Records excerpted from a collection

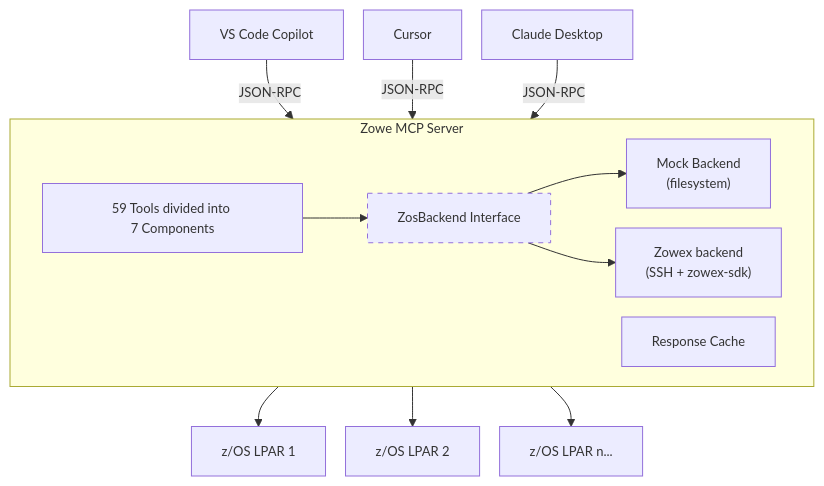
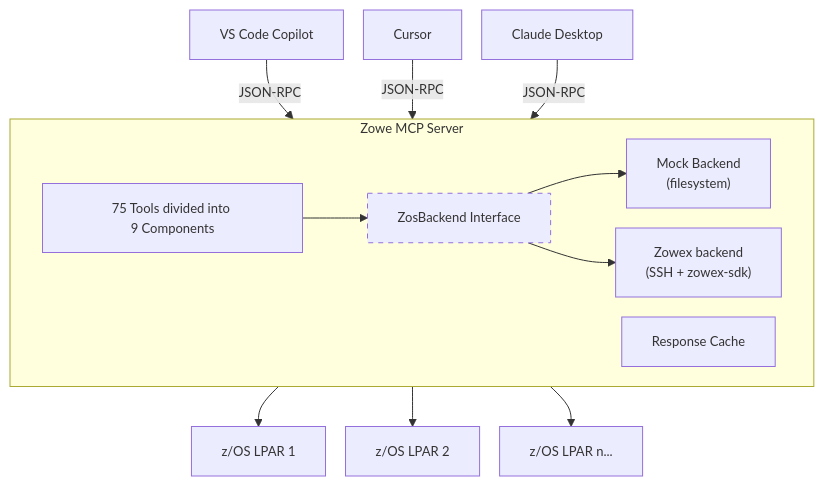
Before and after one commit to grfwings/zowe-mcp: the first of 3 diagrams in presentations/zowe-mcp/slides.md, drawn with Mermaid. The commit also changed other lines of this file and 21 other files, not shown here.

````diff
--- a/presentations/zowe-mcp/slides.md
+++ b/presentations/zowe-mcp/slides.md
@@ -199,30 +199,30 @@
 ```mermaid {scale: 0.8}
 ---
 config:
   flowchart:
     nodeSpacing: 20
     rankSpacing: 40
   themeVariables:
     fontSize: 13px
 ---
 flowchart TD
   Copilot["VS Code Copilot"] & CursorAI["Cursor"] & Claude["Claude Desktop"]
   Copilot & CursorAI & Claude -->|"JSON-RPC"| Server
 
   subgraph Server ["Zowe MCP Server"]
     direction LR
-    Tools["59 Tools divided into 7&nbsp;Components"]
+    Tools["75 Tools divided into 9&nbsp;Components"]
     Cache["Response Cache"]
     Tools --> ZosBackendInterface
     ZosBackendInterface["ZosBackend Interface"]
     ZosBackendInterface --> Mock["Mock Backend<br/>(filesystem)"]
     ZosBackendInterface --> ZowexBackend["Zowex backend<br/>(SSH + zowex-sdk)"]
   end
 
   classDef dottedStyle stroke-dasharray: 5 5
   class ZosBackendInterface dottedStyle
 
   ZowexBackend --> zOS1["z/OS LPAR 1"]
   ZowexBackend --> zOS2["z/OS LPAR 2"]
   ZowexBackend --> zOS3["z/OS LPAR n..."]
 ```
````
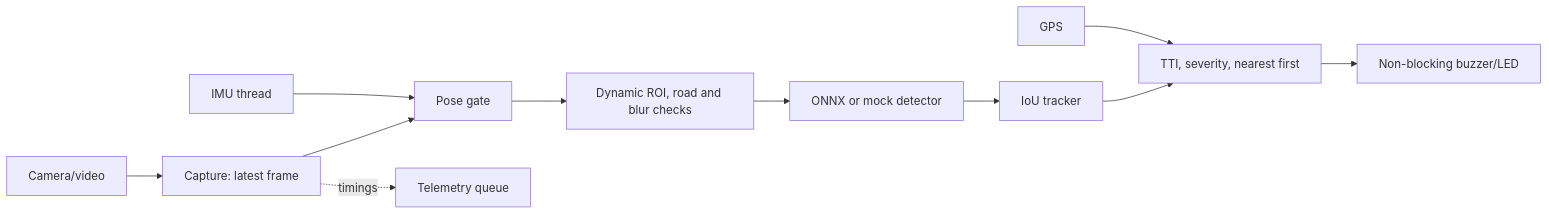
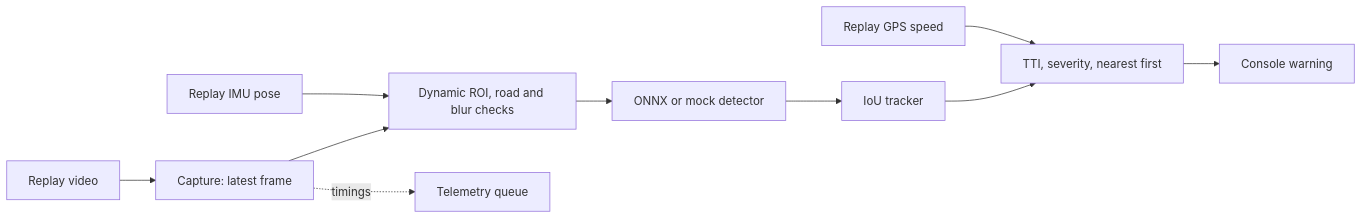
Before and after one commit to Rakshit-Mathur/Pothole-Severity-and-Route-Risk-Prediction: the diagram in docs/ARCHITECTURE.md, drawn with Mermaid. The commit also changed other lines of this file and 10 other files, not shown here.

````diff
--- a/docs/ARCHITECTURE.md
+++ b/docs/ARCHITECTURE.md
@@ -3,12 +3,12 @@
 ```mermaid
 flowchart LR
-  Cam[Camera/video] --> Cap[Capture: latest frame]
-  IMU[IMU thread] --> Pose[Pose gate]
-  GPS[GPS] --> Dec[Decision]
-  Cap --> Pose --> ROI[Dynamic ROI, road and blur checks]
+  Vid[Replay video] --> Cap[Capture: latest frame]
+  Pose[Replay IMU pose] --> ROI
+  Speed[Replay GPS speed] --> Dec[Decision]
+  Cap --> ROI[Dynamic ROI, road and blur checks]
   ROI --> Det[ONNX or mock detector]
   Det --> Trk[IoU tracker]
   Trk --> Dec[TTI, severity, nearest first]
-  Dec --> Warn[Non-blocking buzzer/LED]
+  Dec --> Warn[Console warning]
   Cap -. timings .-> Tel[Telemetry queue]
 ```
````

Work task:
Every line above that contains the word "ZosBackendInterface" should be reported.

Answer space:
     Tools --> ZosBackendInterface
     ZosBackendInterface["ZosBackend Interface"]
     ZosBackendInterface --> Mock["Mock Backend<br/>(filesystem)"]
     ZosBackendInterface --> ZowexBackend["Zowex backend<br/>(SSH + zowex-sdk)"]
   class ZosBackendInterface dottedStyle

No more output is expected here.